▶ PROBLEM TO WORK ON: Please give the entries again in full and exactly, without any picture.
━━━ DATA UNDER STUDY ━━━
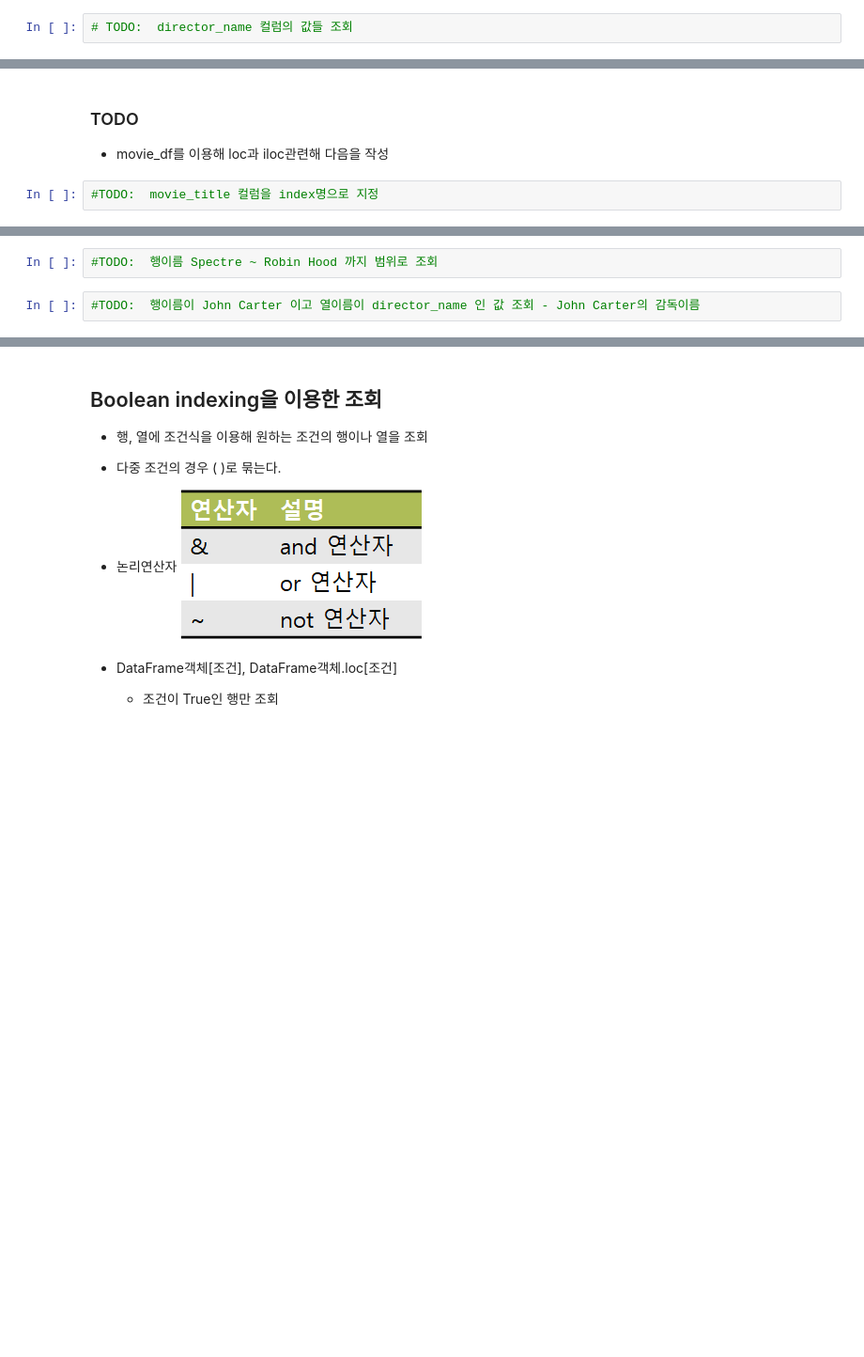
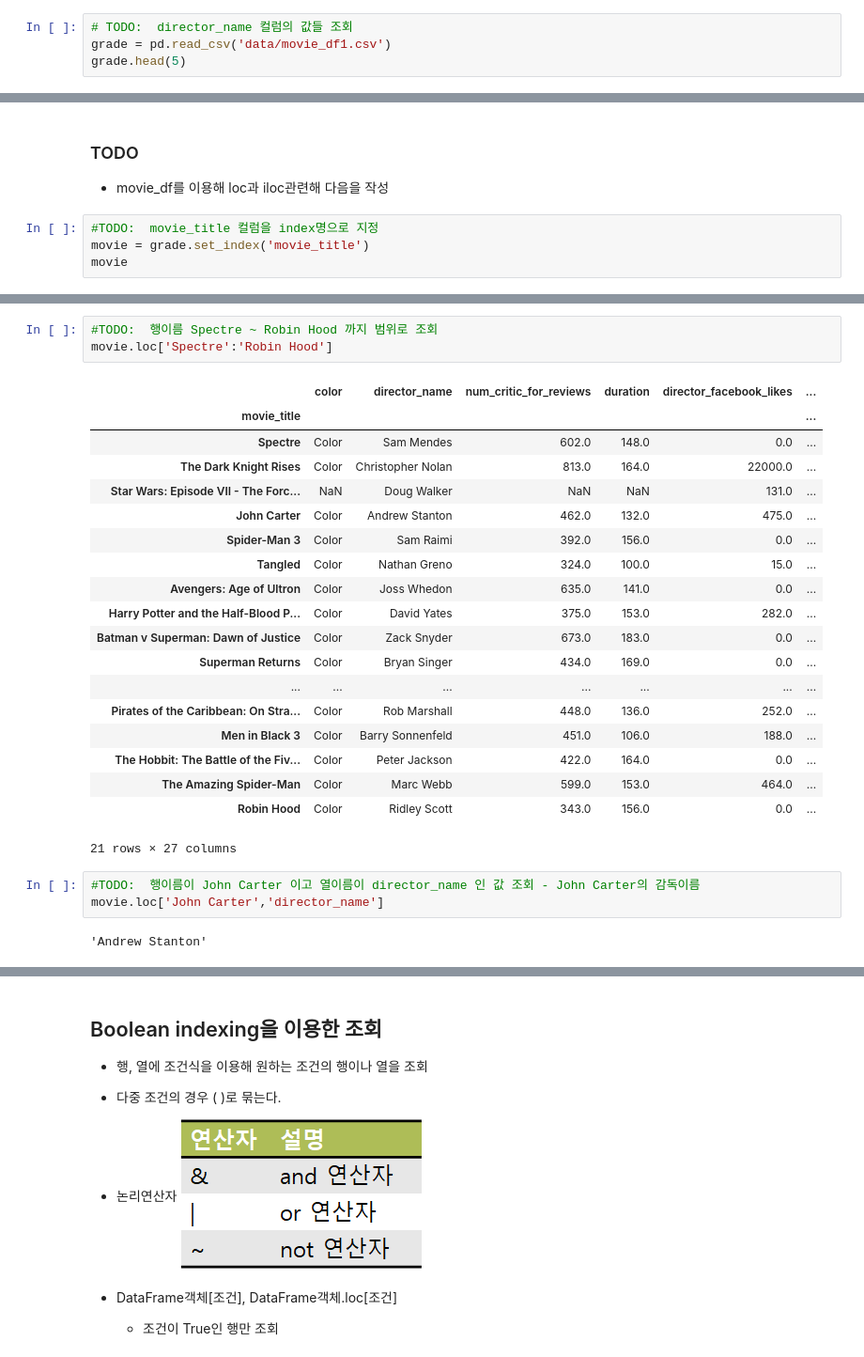
Before and after one commit to kkogggokk/Python, a Jupyter notebook: 04_Pandas/01_수업자료/02_Pandas_DataFrame.ipynb, the cells around one changed output, grey strips where cells are left out. Shown: that part at 94% size. Drawn from its saved outputs; the diff is of its cells as text; blank space fills up the shorter version.

```diff
--- a/04_Pandas/01_수업자료/02_Pandas_DataFrame.ipynb
+++ b/04_Pandas/01_수업자료/02_Pandas_DataFrame.ipynb
@@ -303,3 +772,5 @@ df =
 - 조회결과는 head() 메소드를 이용해 5행만 조회
 # %%
 # TODO:  director_name 컬럼의 값들 조회
+grade = pd.read_csv('data/movie_df1.csv')
+grade.head(5)
@@ -381,3 +1219,5 @@ df =
 - movie_df를 이용해 loc과 iloc관련해 다음을 작성
 # %%
 #TODO:  movie_title 컬럼을 index명으로 지정
+movie = grade.set_index('movie_title')
+movie
@@ -388,4 +1270,28 @@ df =
 # %%
 #TODO:  행이름 Spectre ~ Robin Hood 까지 범위로 조회
+movie.loc['Spectre':'Robin Hood']
+# %% [output]
+|  | color | director_name | num_critic_for_reviews | duration | director_facebook_likes | ... |
+| movie_title |  |  |  |  |  | ... |
+| Spectre | Color | Sam Mendes | 602.0 | 148.0 | 0.0 | ... |
+| The Dark Knight Rises | Color | Christopher Nolan | 813.0 | 164.0 | 22000.0 | ... |
+| Star Wars: Episode VII - The Forc... | NaN | Doug Walker | NaN | NaN | 131.0 | ... |
+| John Carter | Color | Andrew Stanton | 462.0 | 132.0 | 475.0 | ... |
+| Spider-Man 3 | Color | Sam Raimi | 392.0 | 156.0 | 0.0 | ... |
+| Tangled | Color | Nathan Greno | 324.0 | 100.0 | 15.0 | ... |
+| Avengers: Age of Ultron | Color | Joss Whedon | 635.0 | 141.0 | 0.0 | ... |
+| Harry Potter and the Half-Blood P... | Color | David Yates | 375.0 | 153.0 | 282.0 | ... |
+| Batman v Superman: Dawn of Justice | Color | Zack Snyder | 673.0 | 183.0 | 0.0 | ... |
+| Superman Returns | Color | Bryan Singer | 434.0 | 169.0 | 0.0 | ... |
+| ... | ... | ... | ... | ... | ... | ... |
+| Pirates of the Caribbean: On Stra... | Color | Rob Marshall | 448.0 | 136.0 | 252.0 | ... |
+| Men in Black 3 | Color | Barry Sonnenfeld | 451.0 | 106.0 | 188.0 | ... |
+| The Hobbit: The Battle of the Fiv... | Color | Peter Jackson | 422.0 | 164.0 | 0.0 | ... |
+| The Amazing Spider-Man | Color | Marc Webb | 599.0 | 153.0 | 464.0 | ... |
+| Robin Hood | Color | Ridley Scott | 343.0 | 156.0 | 0.0 | ... |
+21 rows × 27 columns
 # %%
 #TODO:  행이름이 John Carter 이고 열이름이 director_name 인 값 조회 - John Carter의 감독이름
+movie.loc['John Carter','director_name']
+# %% [output]
+'Andrew Stanton'
```
Also changed, not shown: parts of 106 cells of this notebook, 2 other files.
━━━
▶ RESULT FOR THIS TASK:
Before and after one commit to kkogggokk/Python, a Jupyter notebook: 04_Pandas/01_수업자료/02_Pandas_DataFrame.ipynb, the cells around one changed output, grey strips where cells are left out. Shown: that part at 94% size. Drawn from its saved outputs; the diff is of its cells as text; blank space fills up the shorter version.

```diff
--- a/04_Pandas/01_수업자료/02_Pandas_DataFrame.ipynb
+++ b/04_Pandas/01_수업자료/02_Pandas_DataFrame.ipynb
@@ -303,3 +772,5 @@ df =
 - 조회결과는 head() 메소드를 이용해 5행만 조회
 # %%
 # TODO:  director_name 컬럼의 값들 조회
+grade = pd.read_csv('data/movie_df1.csv')
+grade.head(5)
@@ -381,3 +1219,5 @@ df =
 - movie_df를 이용해 loc과 iloc관련해 다음을 작성
 # %%
 #TODO:  movie_title 컬럼을 index명으로 지정
+movie = grade.set_index('movie_title')
+movie
@@ -388,4 +1270,28 @@ df =
 # %%
 #TODO:  행이름 Spectre ~ Robin Hood 까지 범위로 조회
+movie.loc['Spectre':'Robin Hood']
+# %% [output]
+|  | color | director_name | num_critic_for_reviews | duration | director_facebook_likes | ... |
+| movie_title |  |  |  |  |  | ... |
+| Spectre | Color | Sam Mendes | 602.0 | 148.0 | 0.0 | ... |
+| The Dark Knight Rises | Color | Christopher Nolan | 813.0 | 164.0 | 22000.0 | ... |
+| Star Wars: Episode VII - The Forc... | NaN | Doug Walker | NaN | NaN | 131.0 | ... |
+| John Carter | Color | Andrew Stanton | 462.0 | 132.0 | 475.0 | ... |
+| Spider-Man 3 | Color | Sam Raimi | 392.0 | 156.0 | 0.0 | ... |
+| Tangled | Color | Nathan Greno | 324.0 | 100.0 | 15.0 | ... |
+| Avengers: Age of Ultron | Color | Joss Whedon | 635.0 | 141.0 | 0.0 | ... |
+| Harry Potter and the Half-Blood P... | Color | David Yates | 375.0 | 153.0 | 282.0 | ... |
+| Batman v Superman: Dawn of Justice | Color | Zack Snyder | 673.0 | 183.0 | 0.0 | ... |
+| Superman Returns | Color | Bryan Singer | 434.0 | 169.0 | 0.0 | ... |
+| ... | ... | ... | ... | ... | ... | ... |
+| Pirates of the Caribbean: On Stra... | Color | Rob Marshall | 448.0 | 136.0 | 252.0 | ... |
+| Men in Black 3 | Color | Barry Sonnenfeld | 451.0 | 106.0 | 188.0 | ... |
+| The Hobbit: The Battle of the Fiv... | Color | Peter Jackson | 422.0 | 164.0 | 0.0 | ... |
+| The Amazing Spider-Man | Color | Marc Webb | 599.0 | 153.0 | 464.0 | ... |
+| Robin Hood | Color | Ridley Scott | 343.0 | 156.0 | 0.0 | ... |
+21 rows × 27 columns
 # %%
 #TODO:  행이름이 John Carter 이고 열이름이 director_name 인 값 조회 - John Carter의 감독이름
+movie.loc['John Carter','director_name']
+# %% [output]
+'Andrew Stanton'
```
Also changed, not shown: parts of 106 cells of this notebook, 2 other files.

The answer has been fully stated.